── Input data ──
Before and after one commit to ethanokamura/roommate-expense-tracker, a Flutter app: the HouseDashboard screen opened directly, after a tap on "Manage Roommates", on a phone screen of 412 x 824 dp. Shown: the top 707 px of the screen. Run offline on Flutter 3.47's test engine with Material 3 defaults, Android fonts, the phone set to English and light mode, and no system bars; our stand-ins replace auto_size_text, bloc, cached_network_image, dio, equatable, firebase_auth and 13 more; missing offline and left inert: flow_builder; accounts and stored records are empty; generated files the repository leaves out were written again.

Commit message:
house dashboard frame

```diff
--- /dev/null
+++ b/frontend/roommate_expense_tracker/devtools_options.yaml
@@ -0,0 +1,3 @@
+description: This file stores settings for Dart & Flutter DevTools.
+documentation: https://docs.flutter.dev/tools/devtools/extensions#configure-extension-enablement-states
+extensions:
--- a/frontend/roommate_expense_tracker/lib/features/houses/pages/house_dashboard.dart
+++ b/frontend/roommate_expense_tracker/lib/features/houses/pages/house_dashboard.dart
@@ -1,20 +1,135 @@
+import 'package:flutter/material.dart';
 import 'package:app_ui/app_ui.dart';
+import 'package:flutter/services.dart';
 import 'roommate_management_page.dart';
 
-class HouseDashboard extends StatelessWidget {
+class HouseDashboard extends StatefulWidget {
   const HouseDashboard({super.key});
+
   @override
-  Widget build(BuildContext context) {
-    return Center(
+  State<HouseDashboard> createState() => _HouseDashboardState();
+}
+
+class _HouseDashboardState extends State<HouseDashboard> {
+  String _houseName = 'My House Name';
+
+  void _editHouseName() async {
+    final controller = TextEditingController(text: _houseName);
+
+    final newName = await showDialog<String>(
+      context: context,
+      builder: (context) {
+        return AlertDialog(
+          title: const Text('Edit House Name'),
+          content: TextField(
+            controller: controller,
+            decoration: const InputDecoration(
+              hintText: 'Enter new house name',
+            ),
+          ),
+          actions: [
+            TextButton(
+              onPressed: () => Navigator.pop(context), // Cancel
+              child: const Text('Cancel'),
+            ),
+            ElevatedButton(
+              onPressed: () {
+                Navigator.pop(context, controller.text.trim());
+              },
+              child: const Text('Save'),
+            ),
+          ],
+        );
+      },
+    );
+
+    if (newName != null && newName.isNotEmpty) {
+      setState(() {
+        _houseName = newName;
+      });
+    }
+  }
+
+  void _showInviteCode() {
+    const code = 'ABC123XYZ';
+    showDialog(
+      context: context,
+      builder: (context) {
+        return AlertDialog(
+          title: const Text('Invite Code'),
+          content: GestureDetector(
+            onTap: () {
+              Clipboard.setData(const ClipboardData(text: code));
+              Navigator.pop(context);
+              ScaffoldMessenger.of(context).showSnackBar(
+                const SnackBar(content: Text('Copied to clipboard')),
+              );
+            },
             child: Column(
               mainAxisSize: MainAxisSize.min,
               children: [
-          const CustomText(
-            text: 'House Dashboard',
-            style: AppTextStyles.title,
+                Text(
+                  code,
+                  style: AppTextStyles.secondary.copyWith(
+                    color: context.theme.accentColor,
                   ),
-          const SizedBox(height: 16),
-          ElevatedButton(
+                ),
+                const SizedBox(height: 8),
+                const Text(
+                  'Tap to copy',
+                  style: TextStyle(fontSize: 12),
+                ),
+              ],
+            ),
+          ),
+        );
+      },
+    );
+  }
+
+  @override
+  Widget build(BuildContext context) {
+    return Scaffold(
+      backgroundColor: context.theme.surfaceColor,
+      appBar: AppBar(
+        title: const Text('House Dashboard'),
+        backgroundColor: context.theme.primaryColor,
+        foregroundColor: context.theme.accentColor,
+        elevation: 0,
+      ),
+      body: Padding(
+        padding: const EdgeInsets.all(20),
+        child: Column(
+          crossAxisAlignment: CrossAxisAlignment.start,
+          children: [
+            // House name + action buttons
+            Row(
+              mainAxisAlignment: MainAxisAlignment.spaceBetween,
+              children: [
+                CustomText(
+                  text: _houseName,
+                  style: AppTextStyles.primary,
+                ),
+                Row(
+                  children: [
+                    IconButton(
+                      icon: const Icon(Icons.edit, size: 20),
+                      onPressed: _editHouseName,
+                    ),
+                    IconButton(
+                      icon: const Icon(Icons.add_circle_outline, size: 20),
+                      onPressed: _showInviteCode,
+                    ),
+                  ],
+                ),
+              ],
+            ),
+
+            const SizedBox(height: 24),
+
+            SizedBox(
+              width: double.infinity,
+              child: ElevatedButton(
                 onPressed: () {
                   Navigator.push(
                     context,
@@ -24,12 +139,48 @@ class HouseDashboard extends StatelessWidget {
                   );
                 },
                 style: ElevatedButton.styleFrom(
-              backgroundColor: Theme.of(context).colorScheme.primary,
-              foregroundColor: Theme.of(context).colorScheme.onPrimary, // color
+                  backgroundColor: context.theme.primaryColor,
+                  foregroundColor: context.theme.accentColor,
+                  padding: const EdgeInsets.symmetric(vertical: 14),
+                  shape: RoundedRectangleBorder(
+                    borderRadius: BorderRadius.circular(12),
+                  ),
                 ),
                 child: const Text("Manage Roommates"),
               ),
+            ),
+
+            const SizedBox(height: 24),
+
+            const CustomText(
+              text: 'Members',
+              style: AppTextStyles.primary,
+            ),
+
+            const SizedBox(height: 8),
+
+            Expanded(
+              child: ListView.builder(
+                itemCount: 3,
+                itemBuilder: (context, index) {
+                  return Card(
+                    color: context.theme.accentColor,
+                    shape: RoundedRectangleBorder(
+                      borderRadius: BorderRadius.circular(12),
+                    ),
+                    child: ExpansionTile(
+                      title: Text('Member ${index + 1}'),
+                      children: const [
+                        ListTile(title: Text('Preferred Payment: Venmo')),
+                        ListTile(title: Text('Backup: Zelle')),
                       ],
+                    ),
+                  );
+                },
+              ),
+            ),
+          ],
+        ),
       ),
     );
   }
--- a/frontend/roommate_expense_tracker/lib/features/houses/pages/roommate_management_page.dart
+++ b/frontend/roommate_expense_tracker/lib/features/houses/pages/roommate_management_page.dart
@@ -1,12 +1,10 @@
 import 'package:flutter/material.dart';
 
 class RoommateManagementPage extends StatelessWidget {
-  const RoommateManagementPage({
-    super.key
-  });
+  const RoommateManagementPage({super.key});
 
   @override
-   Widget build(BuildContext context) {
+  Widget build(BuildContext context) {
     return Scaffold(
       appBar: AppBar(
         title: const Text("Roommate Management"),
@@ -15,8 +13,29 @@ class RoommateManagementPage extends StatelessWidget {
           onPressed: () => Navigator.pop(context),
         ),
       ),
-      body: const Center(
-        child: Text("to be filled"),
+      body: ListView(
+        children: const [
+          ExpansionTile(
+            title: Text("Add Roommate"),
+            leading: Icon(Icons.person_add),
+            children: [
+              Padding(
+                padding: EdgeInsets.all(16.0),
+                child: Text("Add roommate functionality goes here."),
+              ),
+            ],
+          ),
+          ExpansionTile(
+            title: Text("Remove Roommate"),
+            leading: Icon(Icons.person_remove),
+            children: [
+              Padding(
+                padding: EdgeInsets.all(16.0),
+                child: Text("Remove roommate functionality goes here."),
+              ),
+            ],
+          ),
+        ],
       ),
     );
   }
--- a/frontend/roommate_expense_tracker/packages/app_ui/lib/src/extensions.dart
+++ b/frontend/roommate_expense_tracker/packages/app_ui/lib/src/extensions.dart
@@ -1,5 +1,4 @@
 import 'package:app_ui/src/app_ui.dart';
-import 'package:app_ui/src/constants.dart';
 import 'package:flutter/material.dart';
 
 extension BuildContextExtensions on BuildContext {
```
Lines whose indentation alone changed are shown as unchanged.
───
── Input data ──
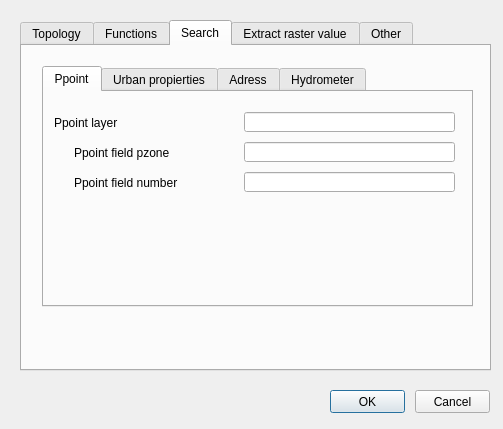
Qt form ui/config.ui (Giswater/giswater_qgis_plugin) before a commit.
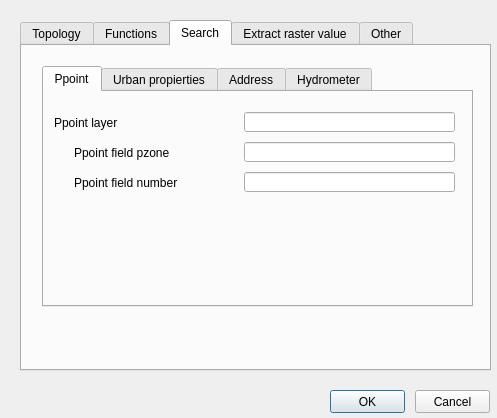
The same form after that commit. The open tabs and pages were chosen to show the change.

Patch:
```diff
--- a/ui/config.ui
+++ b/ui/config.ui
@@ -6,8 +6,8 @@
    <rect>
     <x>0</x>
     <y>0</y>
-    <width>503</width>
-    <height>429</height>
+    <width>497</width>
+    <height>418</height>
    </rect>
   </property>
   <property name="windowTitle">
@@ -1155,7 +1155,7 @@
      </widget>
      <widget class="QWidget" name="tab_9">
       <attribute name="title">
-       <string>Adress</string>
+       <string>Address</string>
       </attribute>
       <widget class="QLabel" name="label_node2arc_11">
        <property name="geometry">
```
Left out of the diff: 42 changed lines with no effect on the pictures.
───
Task to carry out => Find the word "body" in the entries above and gather every line that holds it.

Output for this exercise =>
+      body: Padding(
-      body: const Center(
+      body: ListView(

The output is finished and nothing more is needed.